Copyright Joshua Dubrow 2022 politicalinequality.org

Gender Quotas in Politics

Gender quotas in politics are rules that aim at providing opportunities for women to be in parliament or to appear on candidate lists in elections for political office.

In this post, we discuss the types of gender quotas in politics, how parliaments in democracy adopt quotas, whether they are effective in placing more women in positions of power, and the consequences of gender quotas for democracy and society.

At a glance

  1. Types of Gender Quotas
  2. How are quotas adopted?
  3. Are gender quotas in politics effective?
  4. What are the consequences of gender quotas for politics and society?
  5. Conclusion: Gender Quotas in Politics Matter

Types of Gender Quotas

There is some form of quota in almost every European country, but the form of the quota varies by the country’s socio-cultural context, its fit with the electoral system, whether it is for candidate lists or seats in parliament, how and by how much the candidate list should be structured, and if it is for local, national, or European Parliament elections, to name a few dimensions.

The plethora of dimensions to quota policies worldwide has led scholars to pragmatically declare that if we want to study quota causes and consequences, we should match specific definitions to relevant research questions (e.g. Krook 2014: 10).

To simplify but not terribly over-simplify matters, we can say that in Europe there are a few main gender quota types.

Reserved Seats

This is a set percentage or seat allocation for women.

Legislative or Electoral law quotas

Quotas are mandated by a specific electoral or constitutional law about the form of quotas and, perhaps, how they are implemented and enforced.

Voluntary party quotas

Political parties adopt quotas within their own party organization, but are not compelled by a national law of any kind to do so.

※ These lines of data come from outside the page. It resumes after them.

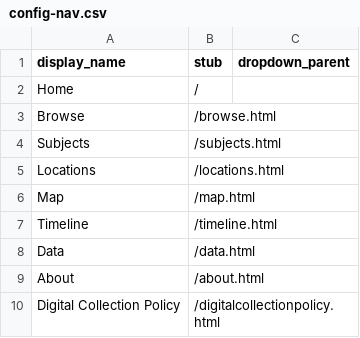
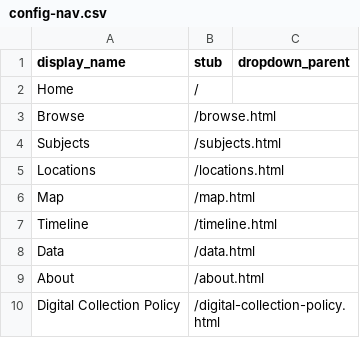
Before and after one commit to philipUBC/Wong-s-Benevolent-Association, a CSV file: _data/config-nav.csv, drawn as a sheet.

Commit message:
Update config-nav.csv

```diff
--- a/_data/config-nav.csv
+++ b/_data/config-nav.csv
@@ -9,2 +9,2 @@ Data,/data.html
 About,/about.html
-Digital Collection Policy,/digitalcollectionpolicy.html
+Digital Collection Policy,/digital-collection-policy.html
```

Reserved seats directly place women into parliament and are rare. Legislative and voluntary quotas are about increasing the number of women as candidates and are popular.

How are quotas adopted?

There are so many types of quotas and quota regimes that there is no one path to this policy. The main, interlacing factors to consider are the:

  • Form of the quota (reserved seat, legislative, or voluntary party quota);
  • National and transnational factors and actors, including their motivations (e.g. activists, NGOs, and parties);
  • Extent to which the quota push was top-down (i.e. elite driven) or bottom-up (mass or interest group driven);
  • Historical context (Krook 2006, 2007; Dahlerup and Antic Gaber 2017).

Scholars consider women and women’s interest groups in the form of activist organizations, NGOs, INGOs, and WINGOs, as important mobilizing forces that move quotas from idea to reality (Krook 2007; Tripp and Kang 2008; Hughes et al 2017).

At the same time, the political elite may see electoral advantages for quota adoption (for themselves or for their party) or are simply driven by the equality principle behind it (Krook 2007; Caul 2001). Indeed, Poland’s adoption of a legislative gender quota was a result of simultaneous bottom-up and top-down approaches as women’s groups among activists and NGOs coordinated with a group of women from the Sejm (Króliczek 2012; Gwiazda 2015; Fuszara 2017; Śledzińska-Simon and Bodnar 2013).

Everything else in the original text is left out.